NORTH LAWNDALE — Leaders of CeaseFire Illinois, a group that works to reduce violence, said Thursday they want the country to take notice of a drop in shootings and murders in Chicago so far this year.
In fact, the group's top official is making a bold prediction that 2013 will see a historically low number of murders: less than 300.
If that comes to pass, it would be a huge drop from 2012 when 506 people were murdered.
"We're going to reach the lowest number of homicides in Chicago this year than ever before since the 1960s, and we're claiming that victory today," said Tio Hardiman, the director of CeaseFire Illinois.
Through the end of April, there were 98 murders, down 42 percent from the same period last year; shootings were down 26 percent in the same time period, according to a police department spokesman. There have been an additional 15 murders so far in May.
The group's prediction comes before the summer months, when murders typically spike in Chicago. But Hardiman said that since the spring body count didn't jump dramatically, he thinks the rest of the year will stay low "based on the fact that we did not have a spike during the months of March and April this year."
"I've been watching these numbers for a long time, so I'm definitely making a prediction that homicides will be under 300 this year," he said.
Hardiman said that reduction in violent crime should be reported by the news media just as aggressively as, say, the bloody month of January that saw 42 homicides.
"When we had all the homicides in Chicago in January of this year, CNN came to town. MSNBC came," Hardiman said. "CNN should be here today. MSNBC should be here today. But no violence, no news."
That is something that has to change, CeaseFire officials said. Hardiman said a message like that could help change the mindset of "guys involved in a violent lifestyle."
And Rev. Aurty Phillips, who leads a social justice group called the Target Area Development Corporation, argued that CeaseFire Illinois has proven to be one of the reasons for the drop.
"Are we saying that CeaseFire is doing it all? No we're not, but we're saying we're a major player in reducing shootings in our community," Phillips said.

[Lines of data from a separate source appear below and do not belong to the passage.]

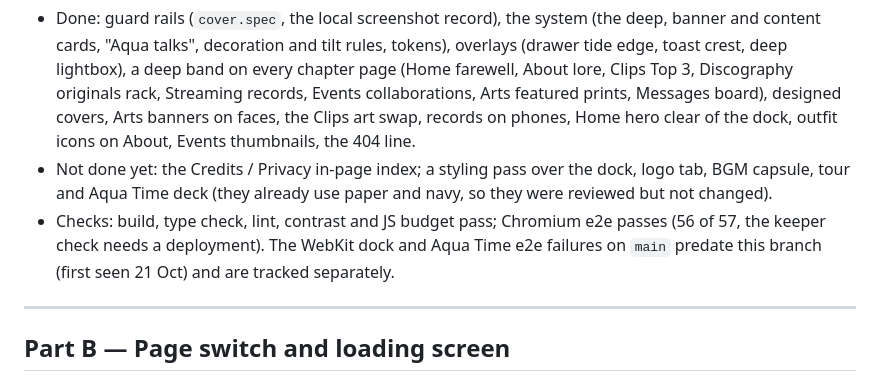
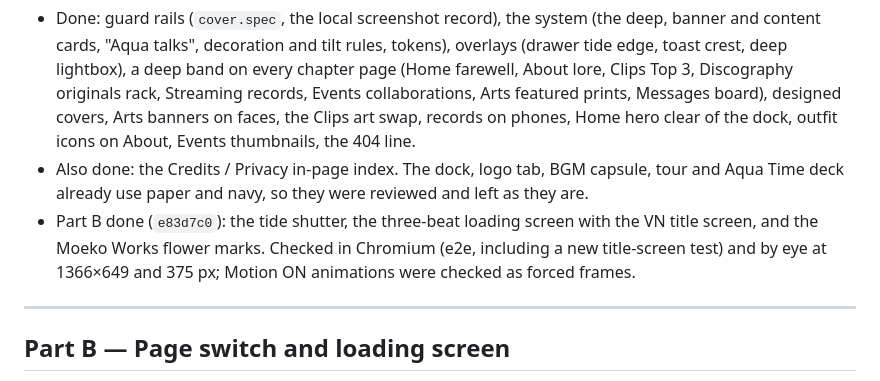
Before and after one commit to PastelSalt/aqua-iro-archive, a Markdown page: docs/FULL-UPDATE-PLAN.md, the part around the change. Drawn GitHub-style.

Commit message:
Full update plan: Part A and Part B progress
Co-Authored-By: Claude Opus 5.5 <noreply@anthropic.com>

```diff
--- a/docs/FULL-UPDATE-PLAN.md
+++ b/docs/FULL-UPDATE-PLAN.md
@@ -155,11 +155,11 @@ Estimated 6–8 days for Part A.
   rack, Streaming records, Events collaborations, Arts featured prints, Messages board), designed covers,
   Arts banners on faces, the Clips art swap, records on phones, Home hero clear of the dock, outfit icons
   on About, Events thumbnails, the 404 line.
-- Not done yet: the Credits / Privacy in-page index; a styling pass over the dock, logo tab, BGM capsule,
-  tour and Aqua Time deck (they already use paper and navy, so they were reviewed but not changed).
-- Checks: build, type check, lint, contrast and JS budget pass; Chromium e2e passes (56 of 57, the keeper
-  check needs a deployment). The WebKit dock and Aqua Time e2e failures on `main` predate this branch
-  (first seen 21 Oct) and are tracked separately.
+- Also done: the Credits / Privacy in-page index. The dock, logo tab, BGM capsule, tour and Aqua Time deck
+  already use paper and navy, so they were reviewed and left as they are.
+- Part B done (`e83d7c0`): the tide shutter, the three-beat loading screen with the VN title screen, and the
+  Moeko Works flower marks. Checked in Chromium (e2e, including a new title-screen test) and by eye at
+  1366×649 and 375 px; Motion ON animations were checked as forced frames.
 
 ---
 
```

Last year, the city awarded CeaseFire a grant of $1 million to help mediate conflicts with their "violence interrupters" in two police districts.
Dan Cantillon, CeaseFire's director of research and evaluation, said that grant will run out in August and said the group hopes it will draw more funding so it can keep operating.

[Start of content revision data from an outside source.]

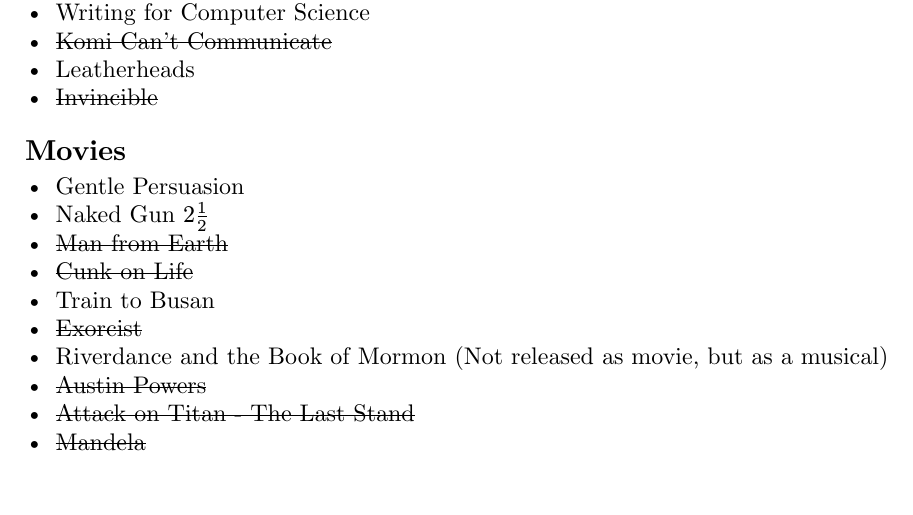
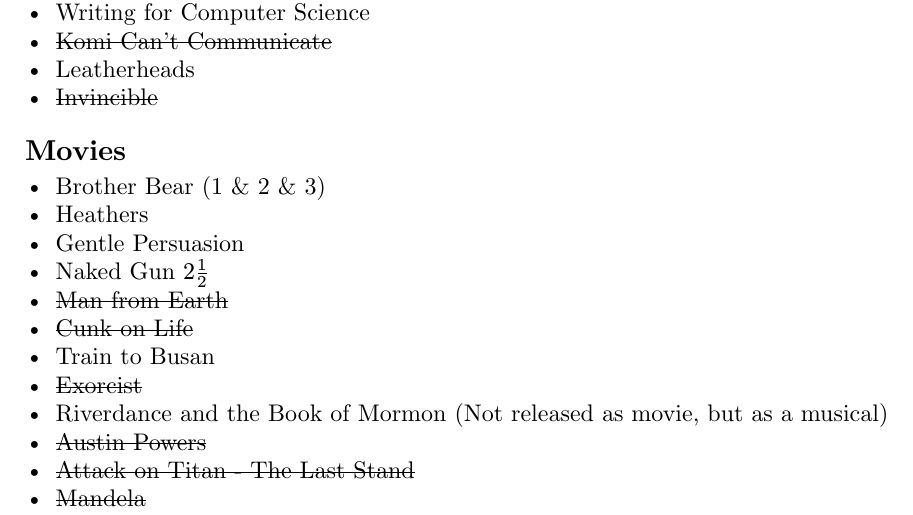
Before and after one commit to iniyanijoseph/iniyanijoseph.github.io, a Typst document (blog/weekendlist/index.typ): part of page 3 of 9, cut so that both start at the same text. The pictures show the PDF file blog/weekendlist/index.pdf that the author committed with the source.

Commit message:
weekend list, add the heathers + brother bear

```diff
--- a/blog/weekendlist/index.typ
+++ b/blog/weekendlist/index.typ
@@ -117,6 +117,8 @@
 - #strike[Invincible]
 
 == Movies
+- Brother Bear (1 & 2 & 3)
+- Heathers
 - Gentle Persuasion
 - Naked Gun $2 1/2$
 - #strike[Man from Earth]
```
Also changed, not shown: blog/weekendlist/index.pdf.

In 2012, CeaseFire had to suspend operations during two months of the summer due to a lack of funding.
"Obviously, the police do the lion's share of the work, and a lot of people see us on the back end, but the majority of our work is on the front end," Cantillon said. "There are so many things that don't happen because of mediation of our violence interrupters."
Police credit the reduction in crime to the department's "comprehensive policing strategy" that includes its initiatives aimed at addressing gangs and narcotics, as well as "close partnerships" with community groups like CeaseFire, Chicago Police spokesman Adam Collins said in an email.
"The department continues to work with CeaseFire and district commanders in the two districts to communicate with them regularly while we evaluate the effectiveness of their efforts," Collins said.